▶ What the exercise asks: Each entry needs to be restated exactly as written.

──────── Supplied material ────────

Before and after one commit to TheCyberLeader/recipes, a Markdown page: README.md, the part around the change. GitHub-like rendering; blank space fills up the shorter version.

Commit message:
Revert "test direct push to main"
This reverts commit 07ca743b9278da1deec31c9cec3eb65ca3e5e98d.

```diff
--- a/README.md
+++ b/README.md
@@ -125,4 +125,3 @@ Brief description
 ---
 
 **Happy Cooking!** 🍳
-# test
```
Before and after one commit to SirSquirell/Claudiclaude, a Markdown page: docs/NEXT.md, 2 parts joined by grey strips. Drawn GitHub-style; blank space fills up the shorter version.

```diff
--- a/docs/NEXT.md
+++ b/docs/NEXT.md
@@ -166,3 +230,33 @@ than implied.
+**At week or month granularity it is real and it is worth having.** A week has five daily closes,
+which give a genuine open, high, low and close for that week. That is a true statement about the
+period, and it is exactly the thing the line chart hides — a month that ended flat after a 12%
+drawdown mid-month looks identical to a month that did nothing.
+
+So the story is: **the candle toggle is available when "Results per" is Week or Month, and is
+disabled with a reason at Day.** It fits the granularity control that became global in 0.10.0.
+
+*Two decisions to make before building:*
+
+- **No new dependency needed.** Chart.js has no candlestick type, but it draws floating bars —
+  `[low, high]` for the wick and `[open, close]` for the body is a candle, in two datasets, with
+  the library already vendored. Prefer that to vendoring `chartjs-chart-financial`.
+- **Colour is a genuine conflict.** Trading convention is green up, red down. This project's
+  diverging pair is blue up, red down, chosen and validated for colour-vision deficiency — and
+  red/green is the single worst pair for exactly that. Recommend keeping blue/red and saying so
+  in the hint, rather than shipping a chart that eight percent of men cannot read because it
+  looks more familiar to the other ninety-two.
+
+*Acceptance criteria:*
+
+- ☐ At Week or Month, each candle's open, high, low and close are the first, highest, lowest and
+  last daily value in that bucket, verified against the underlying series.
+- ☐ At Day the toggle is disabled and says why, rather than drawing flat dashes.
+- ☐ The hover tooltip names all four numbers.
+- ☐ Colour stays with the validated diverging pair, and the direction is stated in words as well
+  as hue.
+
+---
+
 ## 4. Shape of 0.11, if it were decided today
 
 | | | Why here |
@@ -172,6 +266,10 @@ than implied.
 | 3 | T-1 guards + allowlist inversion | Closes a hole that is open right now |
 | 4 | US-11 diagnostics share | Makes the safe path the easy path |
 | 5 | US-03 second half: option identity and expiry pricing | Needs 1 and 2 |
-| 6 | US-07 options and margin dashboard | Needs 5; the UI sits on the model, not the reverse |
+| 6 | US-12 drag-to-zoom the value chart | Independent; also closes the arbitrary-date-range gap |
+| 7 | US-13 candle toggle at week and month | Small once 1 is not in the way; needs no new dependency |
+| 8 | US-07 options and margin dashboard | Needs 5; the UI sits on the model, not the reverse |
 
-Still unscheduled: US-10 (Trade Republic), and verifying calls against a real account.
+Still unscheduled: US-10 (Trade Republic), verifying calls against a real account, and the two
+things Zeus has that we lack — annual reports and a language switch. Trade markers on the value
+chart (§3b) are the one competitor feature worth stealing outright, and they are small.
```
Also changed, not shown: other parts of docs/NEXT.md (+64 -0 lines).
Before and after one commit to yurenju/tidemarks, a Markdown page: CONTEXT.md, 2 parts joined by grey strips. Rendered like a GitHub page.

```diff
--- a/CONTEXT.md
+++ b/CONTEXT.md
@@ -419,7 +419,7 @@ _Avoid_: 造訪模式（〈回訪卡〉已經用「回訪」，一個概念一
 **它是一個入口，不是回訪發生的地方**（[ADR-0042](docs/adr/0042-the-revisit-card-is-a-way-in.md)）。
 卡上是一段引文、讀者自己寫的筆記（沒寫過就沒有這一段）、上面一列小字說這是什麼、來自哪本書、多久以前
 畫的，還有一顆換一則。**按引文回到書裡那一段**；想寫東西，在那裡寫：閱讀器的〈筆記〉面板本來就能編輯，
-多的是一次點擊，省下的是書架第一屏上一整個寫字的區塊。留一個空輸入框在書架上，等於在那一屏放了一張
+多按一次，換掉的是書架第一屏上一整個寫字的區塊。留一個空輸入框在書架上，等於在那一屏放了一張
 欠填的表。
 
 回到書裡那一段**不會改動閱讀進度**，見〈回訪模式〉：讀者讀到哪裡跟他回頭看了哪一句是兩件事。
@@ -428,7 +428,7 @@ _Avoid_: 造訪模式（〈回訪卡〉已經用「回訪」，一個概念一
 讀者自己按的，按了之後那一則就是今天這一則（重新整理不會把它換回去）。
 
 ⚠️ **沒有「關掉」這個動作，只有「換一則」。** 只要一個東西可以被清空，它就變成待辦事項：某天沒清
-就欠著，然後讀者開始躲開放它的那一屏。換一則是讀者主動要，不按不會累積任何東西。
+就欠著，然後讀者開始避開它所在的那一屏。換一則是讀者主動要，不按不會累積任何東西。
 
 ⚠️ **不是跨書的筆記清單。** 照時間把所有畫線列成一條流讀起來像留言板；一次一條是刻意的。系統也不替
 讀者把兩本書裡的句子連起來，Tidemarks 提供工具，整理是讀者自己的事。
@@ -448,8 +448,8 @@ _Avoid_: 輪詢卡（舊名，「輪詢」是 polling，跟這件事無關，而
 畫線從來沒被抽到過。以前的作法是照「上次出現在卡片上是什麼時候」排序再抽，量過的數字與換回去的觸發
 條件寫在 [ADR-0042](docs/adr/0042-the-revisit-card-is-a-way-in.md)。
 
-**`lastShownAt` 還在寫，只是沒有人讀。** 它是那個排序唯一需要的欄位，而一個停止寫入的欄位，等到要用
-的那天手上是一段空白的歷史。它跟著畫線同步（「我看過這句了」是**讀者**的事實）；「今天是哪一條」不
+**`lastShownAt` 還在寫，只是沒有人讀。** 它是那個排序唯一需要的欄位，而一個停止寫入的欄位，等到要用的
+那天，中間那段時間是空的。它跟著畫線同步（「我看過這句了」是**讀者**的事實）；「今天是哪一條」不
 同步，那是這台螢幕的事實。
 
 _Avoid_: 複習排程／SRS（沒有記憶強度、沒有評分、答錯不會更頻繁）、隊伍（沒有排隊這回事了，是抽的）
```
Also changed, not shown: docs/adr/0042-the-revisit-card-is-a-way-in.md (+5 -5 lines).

────────

▶ Output:
Before and after one commit to TheCyberLeader/recipes, a Markdown page: README.md, the part around the change. GitHub-like rendering; blank space fills up the shorter version.

Commit message:
Revert "test direct push to main"
This reverts commit 07ca743b9278da1deec31c9cec3eb65ca3e5e98d.

```diff
--- a/README.md
+++ b/README.md
@@ -125,4 +125,3 @@ Brief description
 ---
 
 **Happy Cooking!** 🍳
-# test
```
Before and after one commit to SirSquirell/Claudiclaude, a Markdown page: docs/NEXT.md, 2 parts joined by grey strips. Drawn GitHub-style; blank space fills up the shorter version.

```diff
--- a/docs/NEXT.md
+++ b/docs/NEXT.md
@@ -166,3 +230,33 @@ than implied.
+**At week or month granularity it is real and it is worth having.** A week has five daily closes,
+which give a genuine open, high, low and close for that week. That is a true statement about the
+period, and it is exactly the thing the line chart hides — a month that ended flat after a 12%
+drawdown mid-month looks identical to a month that did nothing.
+
+So the story is: **the candle toggle is available when "Results per" is Week or Month, and is
+disabled with a reason at Day.** It fits the granularity control that became global in 0.10.0.
+
+*Two decisions to make before building:*
+
+- **No new dependency needed.** Chart.js has no candlestick type, but it draws floating bars —
+  `[low, high]` for the wick and `[open, close]` for the body is a candle, in two datasets, with
+  the library already vendored. Prefer that to vendoring `chartjs-chart-financial`.
+- **Colour is a genuine conflict.** Trading convention is green up, red down. This project's
+  diverging pair is blue up, red down, chosen and validated for colour-vision deficiency — and
+  red/green is the single worst pair for exactly that. Recommend keeping blue/red and saying so
+  in the hint, rather than shipping a chart that eight percent of men cannot read because it
+  looks more familiar to the other ninety-two.
+
+*Acceptance criteria:*
+
+- ☐ At Week or Month, each candle's open, high, low and close are the first, highest, lowest and
+  last daily value in that bucket, verified against the underlying series.
+- ☐ At Day the toggle is disabled and says why, rather than drawing flat dashes.
+- ☐ The hover tooltip names all four numbers.
+- ☐ Colour stays with the validated diverging pair, and the direction is stated in words as well
+  as hue.
+
+---
+
 ## 4. Shape of 0.11, if it were decided today
 
 | | | Why here |
@@ -172,6 +266,10 @@ than implied.
 | 3 | T-1 guards + allowlist inversion | Closes a hole that is open right now |
 | 4 | US-11 diagnostics share | Makes the safe path the easy path |
 | 5 | US-03 second half: option identity and expiry pricing | Needs 1 and 2 |
-| 6 | US-07 options and margin dashboard | Needs 5; the UI sits on the model, not the reverse |
+| 6 | US-12 drag-to-zoom the value chart | Independent; also closes the arbitrary-date-range gap |
+| 7 | US-13 candle toggle at week and month | Small once 1 is not in the way; needs no new dependency |
+| 8 | US-07 options and margin dashboard | Needs 5; the UI sits on the model, not the reverse |
 
-Still unscheduled: US-10 (Trade Republic), and verifying calls against a real account.
+Still unscheduled: US-10 (Trade Republic), verifying calls against a real account, and the two
+things Zeus has that we lack — annual reports and a language switch. Trade markers on the value
+chart (§3b) are the one competitor feature worth stealing outright, and they are small.
```
Also changed, not shown: other parts of docs/NEXT.md (+64 -0 lines).
Before and after one commit to yurenju/tidemarks, a Markdown page: CONTEXT.md, 2 parts joined by grey strips. Rendered like a GitHub page.

```diff
--- a/CONTEXT.md
+++ b/CONTEXT.md
@@ -419,7 +419,7 @@ _Avoid_: 造訪模式（〈回訪卡〉已經用「回訪」，一個概念一
 **它是一個入口，不是回訪發生的地方**（[ADR-0042](docs/adr/0042-the-revisit-card-is-a-way-in.md)）。
 卡上是一段引文、讀者自己寫的筆記（沒寫過就沒有這一段）、上面一列小字說這是什麼、來自哪本書、多久以前
 畫的，還有一顆換一則。**按引文回到書裡那一段**；想寫東西，在那裡寫：閱讀器的〈筆記〉面板本來就能編輯，
-多的是一次點擊，省下的是書架第一屏上一整個寫字的區塊。留一個空輸入框在書架上，等於在那一屏放了一張
+多按一次，換掉的是書架第一屏上一整個寫字的區塊。留一個空輸入框在書架上，等於在那一屏放了一張
 欠填的表。
 
 回到書裡那一段**不會改動閱讀進度**，見〈回訪模式〉：讀者讀到哪裡跟他回頭看了哪一句是兩件事。
@@ -428,7 +428,7 @@ _Avoid_: 造訪模式（〈回訪卡〉已經用「回訪」，一個概念一
 讀者自己按的，按了之後那一則就是今天這一則（重新整理不會把它換回去）。
 
 ⚠️ **沒有「關掉」這個動作，只有「換一則」。** 只要一個東西可以被清空，它就變成待辦事項：某天沒清
-就欠著，然後讀者開始躲開放它的那一屏。換一則是讀者主動要，不按不會累積任何東西。
+就欠著，然後讀者開始避開它所在的那一屏。換一則是讀者主動要，不按不會累積任何東西。
 
 ⚠️ **不是跨書的筆記清單。** 照時間把所有畫線列成一條流讀起來像留言板；一次一條是刻意的。系統也不替
 讀者把兩本書裡的句子連起來，Tidemarks 提供工具，整理是讀者自己的事。
@@ -448,8 +448,8 @@ _Avoid_: 輪詢卡（舊名，「輪詢」是 polling，跟這件事無關，而
 畫線從來沒被抽到過。以前的作法是照「上次出現在卡片上是什麼時候」排序再抽，量過的數字與換回去的觸發
 條件寫在 [ADR-0042](docs/adr/0042-the-revisit-card-is-a-way-in.md)。
 
-**`lastShownAt` 還在寫，只是沒有人讀。** 它是那個排序唯一需要的欄位，而一個停止寫入的欄位，等到要用
-的那天手上是一段空白的歷史。它跟著畫線同步（「我看過這句了」是**讀者**的事實）；「今天是哪一條」不
+**`lastShownAt` 還在寫，只是沒有人讀。** 它是那個排序唯一需要的欄位，而一個停止寫入的欄位，等到要用的
+那天，中間那段時間是空的。它跟著畫線同步（「我看過這句了」是**讀者**的事實）；「今天是哪一條」不
 同步，那是這台螢幕的事實。
 
 _Avoid_: 複習排程／SRS（沒有記憶強度、沒有評分、答錯不會更頻繁）、隊伍（沒有排隊這回事了，是抽的）
```
Also changed, not shown: docs/adr/0042-the-revisit-card-is-a-way-in.md (+5 -5 lines).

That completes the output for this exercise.